Reading A Boy Called Christmas was one of the highlights of my 2015 festive season. The finest Christmas stories have always been those that not only cut through all the commercialism and ostentatious spending, but more importantly make wider political points about the world we’re living in; that use Christmas as a way to shine a light on ugly truths we have perhaps started to accept as inevitable.
From the nativity story itself, to Dickens’s A Christmas Carol, these stories help us to draw inspiration from Christmas as a time of goodwill and celebration, not just to have fun (although this is very important in itself) but also to think about our place in the world and what we might be able to do to make things better.
Haig has said on twitter that A Boy Called Christmas is the most political thing he has ever written. Now I know people say a lot of things on twitter, but that book, and now The Girl Who Saved Christmas, are great examples for that Madeleine L’Engle quote:
You have to write the book that wants to be written. And if the book will be too difficult for grown-ups, then you write it for children.
The Girl Who Saved Christmas is a sequel but also a stand alone book in its own right. It tells the story of 1841 and 1842, the period leading up to Christmas becoming a huge and well-established holiday celebration in Britain. Through a combination of Prince Albert’s enthusiasm and importing of new traditions, and the publication of A Christmas Carol in 1843, Christmas became the festive season we now know and love.
And Haig shows how this was all made possible through magic, the hope of one amazing little girl, and a little inspiration thrown to a certain Mr Dickens. Maybe the article on how how Dickens invented the secular Christmas as we know it even provided some inspiration for this book?

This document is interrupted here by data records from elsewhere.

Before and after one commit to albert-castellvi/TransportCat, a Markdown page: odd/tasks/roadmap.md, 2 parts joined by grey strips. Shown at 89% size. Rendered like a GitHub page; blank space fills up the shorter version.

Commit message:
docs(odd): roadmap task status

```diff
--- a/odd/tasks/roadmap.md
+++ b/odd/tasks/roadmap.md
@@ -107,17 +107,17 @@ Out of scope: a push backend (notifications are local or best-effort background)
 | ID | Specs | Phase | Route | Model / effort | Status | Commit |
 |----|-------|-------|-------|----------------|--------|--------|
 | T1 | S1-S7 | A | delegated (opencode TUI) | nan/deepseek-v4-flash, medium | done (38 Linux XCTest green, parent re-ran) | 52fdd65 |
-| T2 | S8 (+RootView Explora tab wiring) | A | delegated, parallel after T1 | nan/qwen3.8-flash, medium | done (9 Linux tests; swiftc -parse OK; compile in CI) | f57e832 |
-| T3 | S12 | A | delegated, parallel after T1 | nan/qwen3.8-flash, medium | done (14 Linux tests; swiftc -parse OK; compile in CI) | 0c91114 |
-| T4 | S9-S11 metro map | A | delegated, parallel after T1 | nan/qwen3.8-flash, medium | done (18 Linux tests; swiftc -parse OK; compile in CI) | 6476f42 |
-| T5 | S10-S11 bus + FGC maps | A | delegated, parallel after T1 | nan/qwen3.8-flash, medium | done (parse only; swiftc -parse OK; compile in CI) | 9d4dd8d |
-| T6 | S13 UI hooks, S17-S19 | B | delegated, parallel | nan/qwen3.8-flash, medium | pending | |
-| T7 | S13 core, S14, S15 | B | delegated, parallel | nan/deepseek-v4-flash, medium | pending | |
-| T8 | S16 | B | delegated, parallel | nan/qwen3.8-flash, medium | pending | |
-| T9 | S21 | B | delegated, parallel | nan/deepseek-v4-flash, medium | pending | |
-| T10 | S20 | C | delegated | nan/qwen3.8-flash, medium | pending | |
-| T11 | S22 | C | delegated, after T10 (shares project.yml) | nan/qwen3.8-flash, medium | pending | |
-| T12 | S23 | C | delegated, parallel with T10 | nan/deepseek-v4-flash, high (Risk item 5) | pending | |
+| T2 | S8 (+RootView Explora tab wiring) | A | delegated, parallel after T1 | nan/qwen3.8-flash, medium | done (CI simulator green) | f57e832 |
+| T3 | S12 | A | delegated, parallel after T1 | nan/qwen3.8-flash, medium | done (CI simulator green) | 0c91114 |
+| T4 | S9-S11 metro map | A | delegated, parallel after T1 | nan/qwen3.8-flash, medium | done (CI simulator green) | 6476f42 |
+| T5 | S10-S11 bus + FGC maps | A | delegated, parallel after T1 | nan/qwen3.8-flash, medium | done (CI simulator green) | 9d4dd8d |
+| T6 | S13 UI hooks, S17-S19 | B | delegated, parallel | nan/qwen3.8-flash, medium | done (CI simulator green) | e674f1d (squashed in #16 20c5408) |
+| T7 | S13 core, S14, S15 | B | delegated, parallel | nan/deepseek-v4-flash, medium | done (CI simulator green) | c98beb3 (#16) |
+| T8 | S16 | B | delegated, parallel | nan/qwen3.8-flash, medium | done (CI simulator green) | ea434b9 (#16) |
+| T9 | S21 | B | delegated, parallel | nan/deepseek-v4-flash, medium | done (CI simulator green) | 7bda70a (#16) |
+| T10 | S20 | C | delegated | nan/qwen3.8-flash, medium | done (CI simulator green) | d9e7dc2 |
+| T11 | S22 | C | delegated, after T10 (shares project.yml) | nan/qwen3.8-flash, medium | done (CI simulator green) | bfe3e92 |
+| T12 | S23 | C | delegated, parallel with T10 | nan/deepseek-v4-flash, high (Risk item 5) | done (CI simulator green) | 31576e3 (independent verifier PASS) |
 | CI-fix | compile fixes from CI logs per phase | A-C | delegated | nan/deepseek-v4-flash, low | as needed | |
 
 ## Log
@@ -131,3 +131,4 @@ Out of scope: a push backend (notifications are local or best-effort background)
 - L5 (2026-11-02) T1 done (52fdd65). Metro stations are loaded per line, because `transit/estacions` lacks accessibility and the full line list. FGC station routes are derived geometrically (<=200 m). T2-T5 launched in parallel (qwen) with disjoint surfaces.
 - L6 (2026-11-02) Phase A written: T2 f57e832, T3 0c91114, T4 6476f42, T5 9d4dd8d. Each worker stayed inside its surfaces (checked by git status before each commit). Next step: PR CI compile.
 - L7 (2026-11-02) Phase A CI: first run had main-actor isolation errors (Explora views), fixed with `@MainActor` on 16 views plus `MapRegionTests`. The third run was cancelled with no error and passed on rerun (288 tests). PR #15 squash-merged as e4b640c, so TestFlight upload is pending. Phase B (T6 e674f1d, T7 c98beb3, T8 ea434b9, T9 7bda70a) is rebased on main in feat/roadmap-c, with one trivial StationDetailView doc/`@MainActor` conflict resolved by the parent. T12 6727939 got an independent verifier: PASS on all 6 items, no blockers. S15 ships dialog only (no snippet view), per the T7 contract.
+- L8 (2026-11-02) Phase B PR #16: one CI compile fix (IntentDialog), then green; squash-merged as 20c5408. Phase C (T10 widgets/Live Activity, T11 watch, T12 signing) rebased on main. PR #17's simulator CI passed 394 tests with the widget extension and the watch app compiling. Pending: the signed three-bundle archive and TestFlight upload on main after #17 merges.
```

That would be awesome.
Whereas A Boy Called Christmas included a searing portrayal of the dangers of a corrupt political system and media, The Girl Who Saved Christmas shows us the seductive power of being consistently and repeatedly fed lies as if they were truths, the fear and mistrust that this can breed, and the awful consequences if these insidious lies are not challenged.
It is a gorgeous, moving book with a brilliantly brave and compelling lead character in Amelia Wishart, the hero of the title. It can happily be read as a story about elves, pixies, trolls and magic. But there is more to it than that.
2016 has been a difficult year for many reasons. But hope seems to be a theme of its wrap up. I read this book, and went to see the film Rogue One with its heartbreakingly wonderful ending, within two days of each other. And while there is cause to be scared about some of what 2017 holds in store for us, this book has a welcome and clear message about the power of hope. But also that we won’t make a difference sitting on our bums eating mince pies; that beyond the fun and the festivities, we can take inspiration to ‘honour Christmas in my heart, and try to keep it all the year’: be brave and challenge lies, mistrust and walls between people.
We’ll leave the last word with Ebenezer Scrooge’s nephew Fred:
I have always thought of Christmas time… as the only time I know of, in the long calendar of the year when men and women seem by one consent to open their shut-up hearts freely, and to think of people below them as if they really were fellow-passengers to the grave, and not another race of creatures bound on other journeys.